Feske

Calcium Movements

A rush of calcium is an immune cell’s signal to get to work. A recent study from School of Medicine researchers shows how a mutation in one of the genes controlling the movement of calcium caused a devastating autoimmune disease in three children from the same family.

Prostate Cancer

When “PC” Means Something Else

PSA testing is the primary screening tool for prostate cancer, but medical societies disagree about the value of routine screening, especially in men older than 75. Until a better screen comes along, what should men do? Here’s some straight talk from the chairman of urology.

Neuronal Birthdays

Neuronal Birthdays

A neuron’s birth date is the key to its identity. However, when there are billions of cells in the developing brain, how do you figure out when a specific neuron is born? A neurodevelopmental biologist has created novel methods for tracking the birth of specific neurons in mice.
polarity

Early Cellular Movements

Developmental geneticists investigate how embryos develop into organisms. The long-term goal is to decipher the genetic programs that regulate development and to understand how those might go awry in disease.
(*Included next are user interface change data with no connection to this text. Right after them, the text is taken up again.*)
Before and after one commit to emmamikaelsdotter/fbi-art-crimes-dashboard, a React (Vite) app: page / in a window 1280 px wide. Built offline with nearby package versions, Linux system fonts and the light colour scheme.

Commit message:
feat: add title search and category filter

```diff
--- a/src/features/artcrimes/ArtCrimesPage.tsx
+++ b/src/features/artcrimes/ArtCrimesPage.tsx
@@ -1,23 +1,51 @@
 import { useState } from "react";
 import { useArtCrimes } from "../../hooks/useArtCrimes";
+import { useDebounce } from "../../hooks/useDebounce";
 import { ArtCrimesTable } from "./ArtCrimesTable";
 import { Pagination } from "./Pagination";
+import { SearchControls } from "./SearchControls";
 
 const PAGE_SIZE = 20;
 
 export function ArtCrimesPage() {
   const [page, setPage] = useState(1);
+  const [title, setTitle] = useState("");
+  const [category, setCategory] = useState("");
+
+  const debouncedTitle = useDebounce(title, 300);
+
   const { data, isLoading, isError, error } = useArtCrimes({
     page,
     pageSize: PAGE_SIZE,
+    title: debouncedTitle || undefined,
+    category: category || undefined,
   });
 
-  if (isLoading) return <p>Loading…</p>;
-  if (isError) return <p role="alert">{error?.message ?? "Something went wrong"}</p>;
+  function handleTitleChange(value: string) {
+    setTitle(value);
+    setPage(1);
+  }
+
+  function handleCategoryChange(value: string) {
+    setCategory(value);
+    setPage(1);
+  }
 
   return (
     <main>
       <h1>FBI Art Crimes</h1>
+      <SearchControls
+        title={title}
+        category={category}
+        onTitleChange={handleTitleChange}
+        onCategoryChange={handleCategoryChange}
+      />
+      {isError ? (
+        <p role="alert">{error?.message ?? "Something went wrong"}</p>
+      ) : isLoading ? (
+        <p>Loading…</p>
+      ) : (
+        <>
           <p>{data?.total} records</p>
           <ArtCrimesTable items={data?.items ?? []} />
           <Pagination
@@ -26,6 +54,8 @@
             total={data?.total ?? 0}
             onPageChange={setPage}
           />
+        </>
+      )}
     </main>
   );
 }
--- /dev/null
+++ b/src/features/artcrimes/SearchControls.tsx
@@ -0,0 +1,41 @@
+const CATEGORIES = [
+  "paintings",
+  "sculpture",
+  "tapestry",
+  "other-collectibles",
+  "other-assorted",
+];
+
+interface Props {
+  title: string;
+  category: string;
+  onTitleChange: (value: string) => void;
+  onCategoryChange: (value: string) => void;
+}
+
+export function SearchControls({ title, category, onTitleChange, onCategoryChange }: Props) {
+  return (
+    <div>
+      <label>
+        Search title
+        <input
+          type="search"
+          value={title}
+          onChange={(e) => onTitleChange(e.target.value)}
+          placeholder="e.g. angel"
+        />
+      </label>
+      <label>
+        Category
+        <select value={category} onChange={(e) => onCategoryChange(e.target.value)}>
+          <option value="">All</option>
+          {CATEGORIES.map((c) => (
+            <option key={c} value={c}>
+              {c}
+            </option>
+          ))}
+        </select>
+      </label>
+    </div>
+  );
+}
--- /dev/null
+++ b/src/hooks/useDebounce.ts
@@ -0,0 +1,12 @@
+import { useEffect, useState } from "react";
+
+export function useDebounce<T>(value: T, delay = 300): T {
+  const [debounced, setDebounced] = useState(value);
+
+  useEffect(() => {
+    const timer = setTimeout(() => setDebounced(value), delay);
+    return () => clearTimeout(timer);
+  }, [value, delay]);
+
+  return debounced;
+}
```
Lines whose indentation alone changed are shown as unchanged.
Recent research with the nematode C. elegans reveals how a genetic signal helps early embryonic cells move to an appropriate position in the embryo.

Supplements

Toss the Supplements?

High levels of homocysteine are linked to heart disease, but it wasn’t known whether lowering the levels would benefit patients with advanced chronic kidney or end-stage kidney disease. A recent study shows that administering high doses of folic acid and B vitamins to reduce homocysteine levels doesn’t help these patients.

A Notorious Bacterium

Staphylococcus aureus is a notorious bacterium that is the scourge of hospitals nationwide. Recent research is revealing how the bacterium controls expression of its genes for virulence (ability to cause infection). This work may eventually lead to a way of breaking the circuit—in effect, disarming S. aureus until the host immune system can knock it out.